The first reading and the Gospel for today's Mass as Ordinary Time winds down are both about war. 1st Maccabees gives us the Jewish equivalent of the "shot heard 'round the world" as the patriarch Mattathias makes the first move against an oppressive regime. The Gospel is more somber. Jesus prophesies a dreadful defeat, describing the siege of Jerusalem with such terrible accuracy that some scholars are convinced that the Gospel of Luke "had to" have been written after the fact.
Perhaps both moments hinge on what Jesus called "recognizing the time of visitation." For Mattathias, that visitation was inscribed in the covenant. To betray the covenant, as the king's officers were enjoining him to do, would be tantamount to denying God's ever-present fidelity. Mattathias and those "who were zealous for the Law" took refuge in the mountains, "leaving all their possessions behind in the city." From now on, the Lord would be their only possession.

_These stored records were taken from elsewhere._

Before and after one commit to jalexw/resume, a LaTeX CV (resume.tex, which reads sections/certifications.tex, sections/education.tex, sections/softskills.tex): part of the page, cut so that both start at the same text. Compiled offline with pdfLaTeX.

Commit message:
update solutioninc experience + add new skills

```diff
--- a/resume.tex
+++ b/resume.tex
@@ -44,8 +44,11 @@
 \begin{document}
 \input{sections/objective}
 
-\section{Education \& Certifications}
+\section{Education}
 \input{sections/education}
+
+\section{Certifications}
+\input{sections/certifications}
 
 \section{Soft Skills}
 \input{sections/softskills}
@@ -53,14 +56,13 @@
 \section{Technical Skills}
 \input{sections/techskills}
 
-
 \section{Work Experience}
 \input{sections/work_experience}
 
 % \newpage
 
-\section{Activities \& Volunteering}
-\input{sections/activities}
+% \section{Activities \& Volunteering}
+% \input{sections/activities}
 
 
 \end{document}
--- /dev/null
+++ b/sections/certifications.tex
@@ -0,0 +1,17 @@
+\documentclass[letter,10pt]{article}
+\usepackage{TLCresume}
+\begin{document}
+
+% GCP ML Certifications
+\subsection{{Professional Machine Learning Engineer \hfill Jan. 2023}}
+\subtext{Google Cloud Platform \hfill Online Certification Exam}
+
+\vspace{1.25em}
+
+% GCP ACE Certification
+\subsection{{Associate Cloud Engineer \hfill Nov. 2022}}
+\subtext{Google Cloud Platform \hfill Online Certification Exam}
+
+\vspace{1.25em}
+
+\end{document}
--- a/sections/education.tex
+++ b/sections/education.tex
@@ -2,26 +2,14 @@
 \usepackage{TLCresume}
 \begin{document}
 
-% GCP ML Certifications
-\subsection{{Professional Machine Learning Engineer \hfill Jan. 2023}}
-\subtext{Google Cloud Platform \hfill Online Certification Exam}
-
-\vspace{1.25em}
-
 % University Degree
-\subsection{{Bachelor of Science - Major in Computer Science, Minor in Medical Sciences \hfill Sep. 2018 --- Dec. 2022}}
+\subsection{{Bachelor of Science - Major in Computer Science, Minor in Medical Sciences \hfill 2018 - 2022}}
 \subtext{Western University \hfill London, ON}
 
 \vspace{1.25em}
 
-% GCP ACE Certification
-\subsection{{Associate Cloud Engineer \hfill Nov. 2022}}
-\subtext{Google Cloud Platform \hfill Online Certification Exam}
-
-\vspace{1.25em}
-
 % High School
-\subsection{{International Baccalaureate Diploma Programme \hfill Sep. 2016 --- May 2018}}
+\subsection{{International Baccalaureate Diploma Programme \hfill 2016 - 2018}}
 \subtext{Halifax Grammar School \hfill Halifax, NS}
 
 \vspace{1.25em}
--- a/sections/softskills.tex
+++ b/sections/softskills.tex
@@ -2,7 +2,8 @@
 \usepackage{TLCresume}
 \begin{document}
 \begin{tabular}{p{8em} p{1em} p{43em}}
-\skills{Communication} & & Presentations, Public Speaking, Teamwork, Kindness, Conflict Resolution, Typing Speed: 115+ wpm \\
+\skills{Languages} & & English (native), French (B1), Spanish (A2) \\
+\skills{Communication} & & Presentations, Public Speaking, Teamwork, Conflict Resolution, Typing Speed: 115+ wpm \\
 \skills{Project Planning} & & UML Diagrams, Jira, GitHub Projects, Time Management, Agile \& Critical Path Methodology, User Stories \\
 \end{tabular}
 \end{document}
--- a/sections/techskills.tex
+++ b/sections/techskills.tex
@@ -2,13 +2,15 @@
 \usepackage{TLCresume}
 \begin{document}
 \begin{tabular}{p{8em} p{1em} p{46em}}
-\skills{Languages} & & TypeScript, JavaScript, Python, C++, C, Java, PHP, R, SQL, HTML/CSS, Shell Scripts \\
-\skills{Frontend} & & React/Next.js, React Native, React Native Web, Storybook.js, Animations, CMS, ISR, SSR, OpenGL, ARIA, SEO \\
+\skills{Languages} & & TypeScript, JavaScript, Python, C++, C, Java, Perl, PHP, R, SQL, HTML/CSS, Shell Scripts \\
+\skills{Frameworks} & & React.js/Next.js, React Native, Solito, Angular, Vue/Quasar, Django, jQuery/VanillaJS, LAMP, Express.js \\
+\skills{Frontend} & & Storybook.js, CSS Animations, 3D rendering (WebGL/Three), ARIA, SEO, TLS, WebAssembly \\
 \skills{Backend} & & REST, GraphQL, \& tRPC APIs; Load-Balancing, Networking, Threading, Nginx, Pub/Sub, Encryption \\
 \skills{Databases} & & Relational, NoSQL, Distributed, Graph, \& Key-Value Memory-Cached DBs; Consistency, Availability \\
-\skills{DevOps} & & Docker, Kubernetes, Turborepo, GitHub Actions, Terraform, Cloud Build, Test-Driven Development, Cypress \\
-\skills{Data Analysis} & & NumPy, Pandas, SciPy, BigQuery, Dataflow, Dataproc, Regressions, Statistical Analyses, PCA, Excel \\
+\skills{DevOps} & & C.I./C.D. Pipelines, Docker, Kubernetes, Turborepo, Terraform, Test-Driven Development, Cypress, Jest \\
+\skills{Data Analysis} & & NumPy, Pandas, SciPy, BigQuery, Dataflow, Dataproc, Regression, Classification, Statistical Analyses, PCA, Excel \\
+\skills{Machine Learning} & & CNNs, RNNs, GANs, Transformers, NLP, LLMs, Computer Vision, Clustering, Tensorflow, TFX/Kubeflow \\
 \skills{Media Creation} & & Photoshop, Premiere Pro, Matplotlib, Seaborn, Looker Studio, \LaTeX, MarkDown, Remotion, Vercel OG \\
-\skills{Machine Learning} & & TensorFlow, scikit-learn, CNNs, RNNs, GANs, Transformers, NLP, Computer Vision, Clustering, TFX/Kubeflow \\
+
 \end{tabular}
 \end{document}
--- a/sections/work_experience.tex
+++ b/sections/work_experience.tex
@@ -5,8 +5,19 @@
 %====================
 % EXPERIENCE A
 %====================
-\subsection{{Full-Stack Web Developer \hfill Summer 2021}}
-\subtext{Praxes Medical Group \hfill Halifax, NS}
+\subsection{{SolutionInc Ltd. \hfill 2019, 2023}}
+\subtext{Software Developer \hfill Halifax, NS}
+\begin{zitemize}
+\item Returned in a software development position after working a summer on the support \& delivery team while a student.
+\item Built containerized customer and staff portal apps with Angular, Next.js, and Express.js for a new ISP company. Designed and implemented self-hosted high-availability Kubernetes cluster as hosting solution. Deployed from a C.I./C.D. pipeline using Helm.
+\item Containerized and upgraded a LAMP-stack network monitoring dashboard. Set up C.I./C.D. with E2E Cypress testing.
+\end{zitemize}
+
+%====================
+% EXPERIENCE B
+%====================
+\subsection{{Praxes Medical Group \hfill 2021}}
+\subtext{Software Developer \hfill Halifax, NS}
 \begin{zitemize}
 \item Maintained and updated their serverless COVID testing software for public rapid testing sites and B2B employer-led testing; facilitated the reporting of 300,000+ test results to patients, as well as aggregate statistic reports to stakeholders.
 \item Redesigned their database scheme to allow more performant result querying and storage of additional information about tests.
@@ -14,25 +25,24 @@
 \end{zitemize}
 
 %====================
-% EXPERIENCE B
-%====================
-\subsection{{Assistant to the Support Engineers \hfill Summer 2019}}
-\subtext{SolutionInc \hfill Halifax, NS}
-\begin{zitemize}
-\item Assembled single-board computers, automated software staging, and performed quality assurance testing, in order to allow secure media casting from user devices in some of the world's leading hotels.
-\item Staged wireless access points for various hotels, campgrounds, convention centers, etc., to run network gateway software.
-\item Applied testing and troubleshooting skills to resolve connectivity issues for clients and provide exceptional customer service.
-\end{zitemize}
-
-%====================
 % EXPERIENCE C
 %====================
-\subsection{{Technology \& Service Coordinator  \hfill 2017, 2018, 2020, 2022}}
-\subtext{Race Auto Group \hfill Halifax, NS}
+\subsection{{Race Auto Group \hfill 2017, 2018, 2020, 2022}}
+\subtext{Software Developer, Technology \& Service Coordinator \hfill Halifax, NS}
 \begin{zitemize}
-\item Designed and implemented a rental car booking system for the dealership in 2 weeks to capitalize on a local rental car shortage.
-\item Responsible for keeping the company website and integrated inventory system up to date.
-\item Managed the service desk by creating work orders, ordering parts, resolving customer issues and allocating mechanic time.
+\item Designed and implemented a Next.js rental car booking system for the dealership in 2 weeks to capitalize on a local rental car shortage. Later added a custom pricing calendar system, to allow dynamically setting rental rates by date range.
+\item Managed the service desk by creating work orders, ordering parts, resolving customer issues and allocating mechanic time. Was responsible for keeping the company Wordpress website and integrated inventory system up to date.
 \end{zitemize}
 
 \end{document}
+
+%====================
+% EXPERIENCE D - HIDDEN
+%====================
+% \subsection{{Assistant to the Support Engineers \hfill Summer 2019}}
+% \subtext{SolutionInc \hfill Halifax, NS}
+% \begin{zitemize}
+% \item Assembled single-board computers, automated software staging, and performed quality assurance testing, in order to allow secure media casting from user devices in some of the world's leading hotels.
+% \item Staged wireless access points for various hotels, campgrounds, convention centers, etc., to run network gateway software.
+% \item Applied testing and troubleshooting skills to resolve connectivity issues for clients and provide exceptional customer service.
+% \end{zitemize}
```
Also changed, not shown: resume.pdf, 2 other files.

Of course, the ultimate "visitation" of God's fidelity is Jesus himself, the same Jesus who will come again in a final visitation, after which "God will be all in all."